- **To do**
Without the pictures, copy the entries below word for word.

(Dataset items)
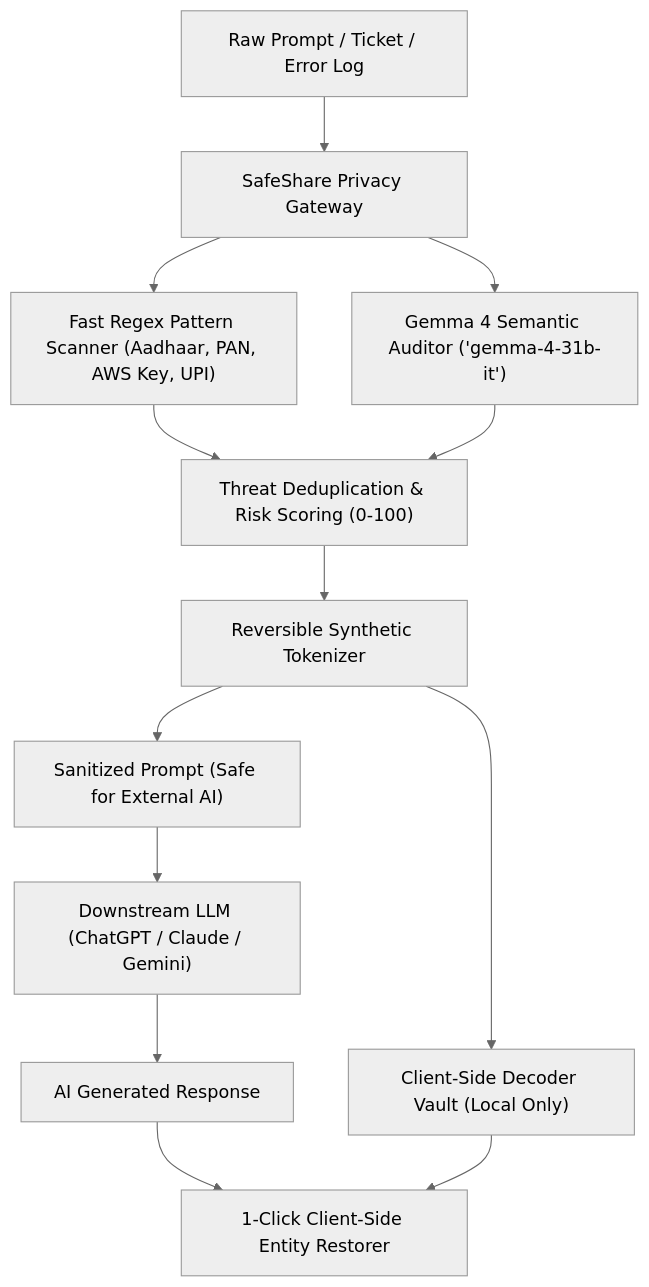
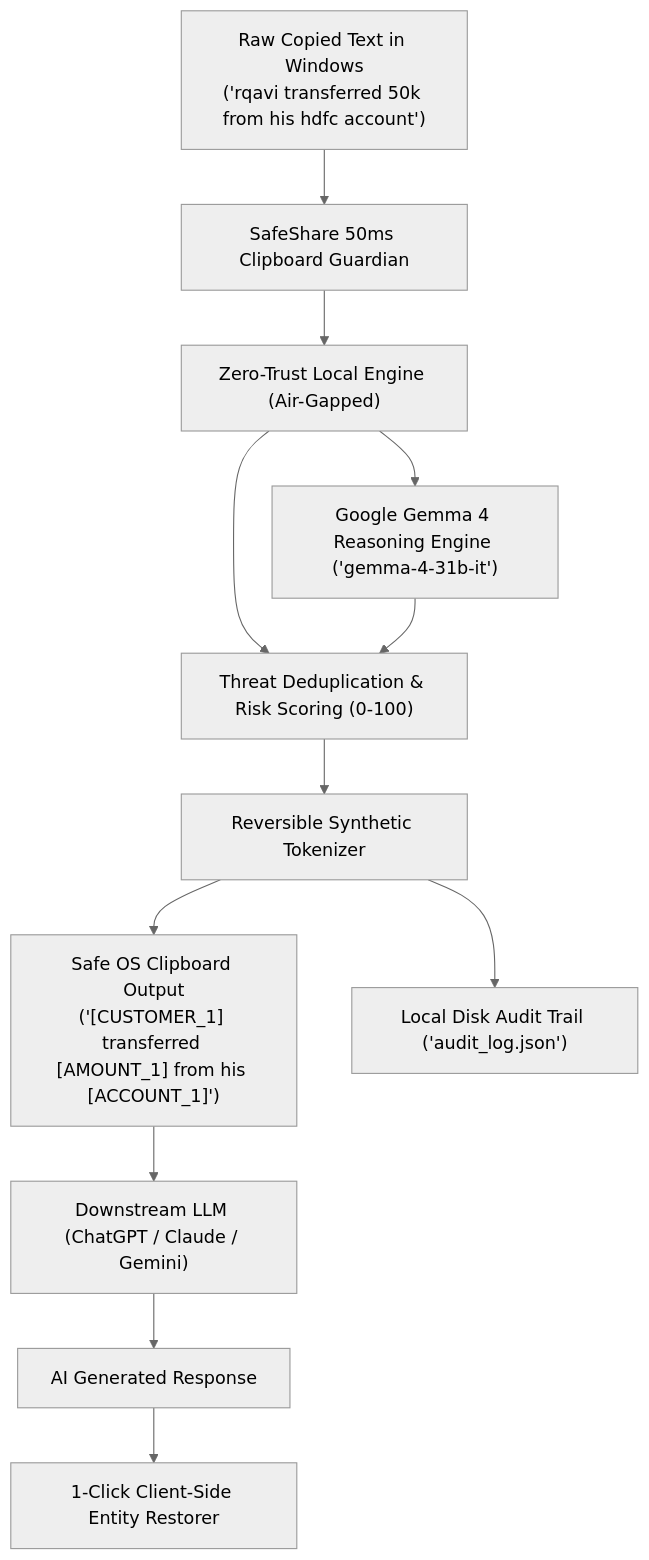
One commit to Shiv-10-16/SafeShare changed the diagram in README.md. Above: the diagram before and after it, drawn with Mermaid (neutral theme). The commit also changed other lines of this file, not shown here.

Commit message:
Docs: Position SafeShare as Google Gemma 4 Zero-Trust On-Device Architecture

````diff
--- a/README.md
+++ b/README.md
@@ -69,13 +76,13 @@
 ```mermaid
 flowchart TD
-    A["Raw Prompt / Ticket / Error Log"] --> B["SafeShare Privacy Gateway"]
-    B --> C["Fast Regex Pattern Scanner (Aadhaar, PAN, AWS Key, UPI)"]
-    B --> D["Gemma 4 Semantic Auditor ('gemma-4-31b-it')"]
+    A["Raw Copied Text in Windows\n('rqavi transferred 50k from his hdfc account')"] --> B["SafeShare 50ms Clipboard Guardian"]
+    B --> C["Zero-Trust Local Engine (Air-Gapped)"]
+    C --> D["Google Gemma 4 Reasoning Engine ('gemma-4-31b-it')"]
     C & D --> E["Threat Deduplication & Risk Scoring (0-100)"]
     E --> F["Reversible Synthetic Tokenizer"]
-    F --> G["Sanitized Prompt (Safe for External AI)"]
-    F --> H["Client-Side Decoder Vault (Local Only)"]
+    F --> G["Safe OS Clipboard Output\n('[CUSTOMER_1] transferred [AMOUNT_1] from his [ACCOUNT_1]')"]
+    F --> H["Local Disk Audit Trail ('audit_log.json')"]
     G --> I["Downstream LLM (ChatGPT / Claude / Gemini)"]
     I --> J["AI Generated Response"]
-    J & H --> K["1-Click Client-Side Entity Restorer"]
+    J --> K["1-Click Client-Side Entity Restorer"]
 ```
````
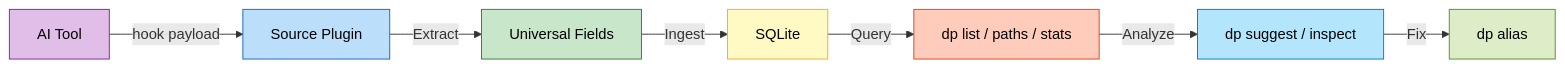
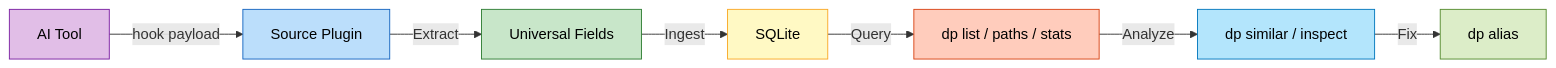
Before and after one commit to scbrown/desire-path: the diagram in README.md, drawn with Mermaid. The commit also changed other lines of this file and 21 other files, not shown here.

First line of the commit message:
feat: rename dp suggest to dp similar (dp-rhb)

````diff
--- a/README.md
+++ b/README.md
@@ -206,17 +206,17 @@
 ```mermaid
 graph LR
     A[AI Tool] -->|hook payload| B[Source Plugin]
     B -->|Extract| C[Universal Fields]
     C -->|Ingest| D[SQLite]
     D -->|Query| E[dp list / paths / stats]
-    E -->|Analyze| F[dp suggest / inspect]
+    E -->|Analyze| F[dp similar / inspect]
     F -->|Fix| G[dp alias]
 
     style A fill:#e1bee7,stroke:#7b1fa2,color:#000
     style B fill:#bbdefb,stroke:#1565c0,color:#000
     style C fill:#c8e6c9,stroke:#2e7d32,color:#000
     style D fill:#fff9c4,stroke:#f9a825,color:#000
     style E fill:#ffccbc,stroke:#d84315,color:#000
     style F fill:#b3e5fc,stroke:#0277bd,color:#000
     style G fill:#dcedc8,stroke:#558b2f,color:#000
 ```
````
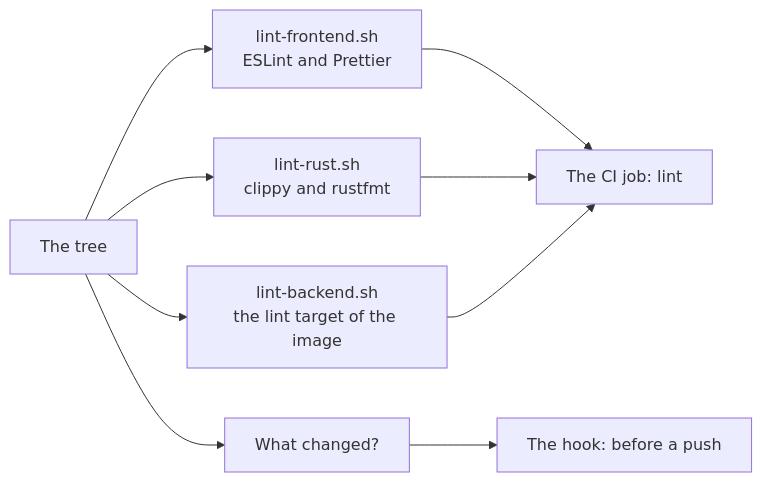
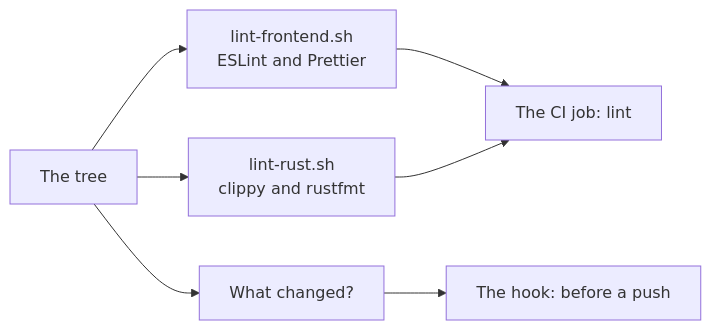
One commit to YueMi-Development/YueMi-Office changed the first of 2 diagrams in docs/linting.md. Above: the diagram before and after it, drawn with Mermaid. The commit also changed other lines of this file and 132 other files, not shown here.

````diff
--- a/docs/linting.md
+++ b/docs/linting.md
@@ -35,11 +32,9 @@
 ```mermaid
 flowchart LR
     T["The tree"] --> F["lint-frontend.sh<br/>ESLint and Prettier"]
     T --> R["lint-rust.sh<br/>clippy and rustfmt"]
-    T --> B["lint-backend.sh<br/>the lint target of the image"]
     F --> C["The CI job: lint"]
     R --> C
-    B --> C
     T --> S["What changed?"]
     S --> H["The hook: before a push"]
 ```
````
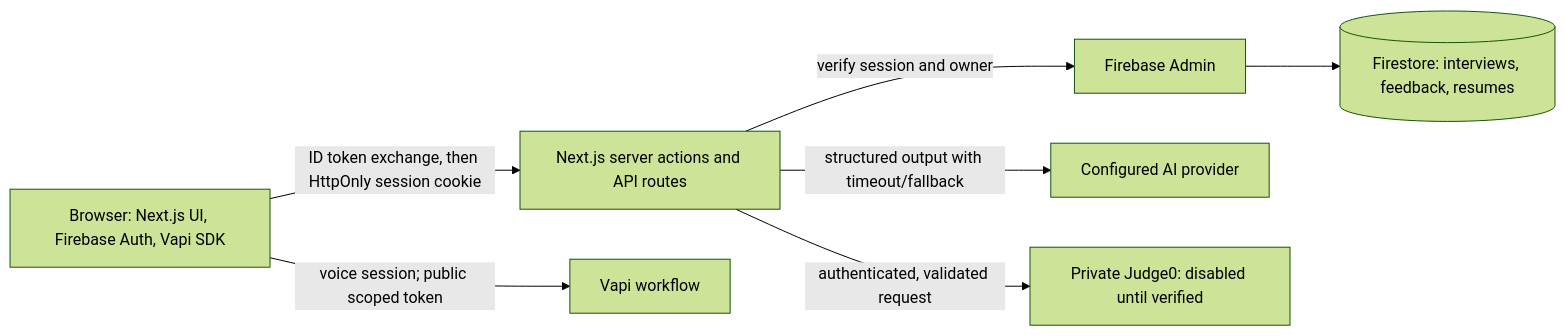
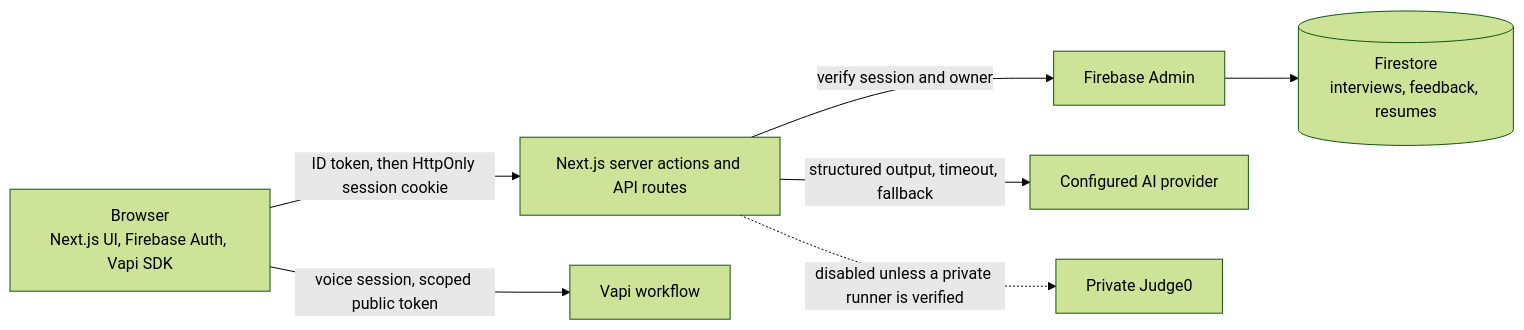
One commit to Shree1194/prepwise-ai-mock-interview changed the diagram in README.md. Above: the diagram before and after it, drawn with Mermaid (forest theme). The commit also changed other lines of this file, not shown here.

````diff
--- a/README.md
+++ b/README.md
@@ -32,9 +36,9 @@
 ```mermaid
 flowchart LR
-  B[Browser: Next.js UI, Firebase Auth, Vapi SDK] -->|ID token exchange, then HttpOnly session cookie| N[Next.js server actions and API routes]
-  N -->|verify session and owner| A[Firebase Admin]
-  A --> F[(Firestore: interviews, feedback, resumes)]
-  N -->|structured output with timeout/fallback| AI[Configured AI provider]
-  B -->|voice session; public scoped token| V[Vapi workflow]
-  N -->|authenticated, validated request| J[Private Judge0: disabled until verified]
+  B["Browser<br/>Next.js UI, Firebase Auth, Vapi SDK"] -->|"ID token, then HttpOnly session cookie"| N["Next.js server actions and API routes"]
+  N -->|"verify session and owner"| A[Firebase Admin]
+  A --> F[("Firestore<br/>interviews, feedback, resumes")]
+  N -->|"structured output, timeout, fallback"| AI[Configured AI provider]
+  B -->|"voice session, scoped public token"| V[Vapi workflow]
+  N -.->|"disabled unless a private runner is verified"| J[Private Judge0]
 ```
````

- **Result of this task**
One commit to Shiv-10-16/SafeShare changed the diagram in README.md. Above: the diagram before and after it, drawn with Mermaid (neutral theme). The commit also changed other lines of this file, not shown here.

Commit message:
Docs: Position SafeShare as Google Gemma 4 Zero-Trust On-Device Architecture

````diff
--- a/README.md
+++ b/README.md
@@ -69,13 +76,13 @@
 ```mermaid
 flowchart TD
-    A["Raw Prompt / Ticket / Error Log"] --> B["SafeShare Privacy Gateway"]
-    B --> C["Fast Regex Pattern Scanner (Aadhaar, PAN, AWS Key, UPI)"]
-    B --> D["Gemma 4 Semantic Auditor ('gemma-4-31b-it')"]
+    A["Raw Copied Text in Windows\n('rqavi transferred 50k from his hdfc account')"] --> B["SafeShare 50ms Clipboard Guardian"]
+    B --> C["Zero-Trust Local Engine (Air-Gapped)"]
+    C --> D["Google Gemma 4 Reasoning Engine ('gemma-4-31b-it')"]
     C & D --> E["Threat Deduplication & Risk Scoring (0-100)"]
     E --> F["Reversible Synthetic Tokenizer"]
-    F --> G["Sanitized Prompt (Safe for External AI)"]
-    F --> H["Client-Side Decoder Vault (Local Only)"]
+    F --> G["Safe OS Clipboard Output\n('[CUSTOMER_1] transferred [AMOUNT_1] from his [ACCOUNT_1]')"]
+    F --> H["Local Disk Audit Trail ('audit_log.json')"]
     G --> I["Downstream LLM (ChatGPT / Claude / Gemini)"]
     I --> J["AI Generated Response"]
-    J & H --> K["1-Click Client-Side Entity Restorer"]
+    J --> K["1-Click Client-Side Entity Restorer"]
 ```
````
Before and after one commit to scbrown/desire-path: the diagram in README.md, drawn with Mermaid. The commit also changed other lines of this file and 21 other files, not shown here.

First line of the commit message:
feat: rename dp suggest to dp similar (dp-rhb)

````diff
--- a/README.md
+++ b/README.md
@@ -206,17 +206,17 @@
 ```mermaid
 graph LR
     A[AI Tool] -->|hook payload| B[Source Plugin]
     B -->|Extract| C[Universal Fields]
     C -->|Ingest| D[SQLite]
     D -->|Query| E[dp list / paths / stats]
-    E -->|Analyze| F[dp suggest / inspect]
+    E -->|Analyze| F[dp similar / inspect]
     F -->|Fix| G[dp alias]
 
     style A fill:#e1bee7,stroke:#7b1fa2,color:#000
     style B fill:#bbdefb,stroke:#1565c0,color:#000
     style C fill:#c8e6c9,stroke:#2e7d32,color:#000
     style D fill:#fff9c4,stroke:#f9a825,color:#000
     style E fill:#ffccbc,stroke:#d84315,color:#000
     style F fill:#b3e5fc,stroke:#0277bd,color:#000
     style G fill:#dcedc8,stroke:#558b2f,color:#000
 ```
````
One commit to YueMi-Development/YueMi-Office changed the first of 2 diagrams in docs/linting.md. Above: the diagram before and after it, drawn with Mermaid. The commit also changed other lines of this file and 132 other files, not shown here.

````diff
--- a/docs/linting.md
+++ b/docs/linting.md
@@ -35,11 +32,9 @@
 ```mermaid
 flowchart LR
     T["The tree"] --> F["lint-frontend.sh<br/>ESLint and Prettier"]
     T --> R["lint-rust.sh<br/>clippy and rustfmt"]
-    T --> B["lint-backend.sh<br/>the lint target of the image"]
     F --> C["The CI job: lint"]
     R --> C
-    B --> C
     T --> S["What changed?"]
     S --> H["The hook: before a push"]
 ```
````
One commit to Shree1194/prepwise-ai-mock-interview changed the diagram in README.md. Above: the diagram before and after it, drawn with Mermaid (forest theme). The commit also changed other lines of this file, not shown here.

````diff
--- a/README.md
+++ b/README.md
@@ -32,9 +36,9 @@
 ```mermaid
 flowchart LR
-  B[Browser: Next.js UI, Firebase Auth, Vapi SDK] -->|ID token exchange, then HttpOnly session cookie| N[Next.js server actions and API routes]
-  N -->|verify session and owner| A[Firebase Admin]
-  A --> F[(Firestore: interviews, feedback, resumes)]
-  N -->|structured output with timeout/fallback| AI[Configured AI provider]
-  B -->|voice session; public scoped token| V[Vapi workflow]
-  N -->|authenticated, validated request| J[Private Judge0: disabled until verified]
+  B["Browser<br/>Next.js UI, Firebase Auth, Vapi SDK"] -->|"ID token, then HttpOnly session cookie"| N["Next.js server actions and API routes"]
+  N -->|"verify session and owner"| A[Firebase Admin]
+  A --> F[("Firestore<br/>interviews, feedback, resumes")]
+  N -->|"structured output, timeout, fallback"| AI[Configured AI provider]
+  B -->|"voice session, scoped public token"| V[Vapi workflow]
+  N -.->|"disabled unless a private runner is verified"| J[Private Judge0]
 ```
````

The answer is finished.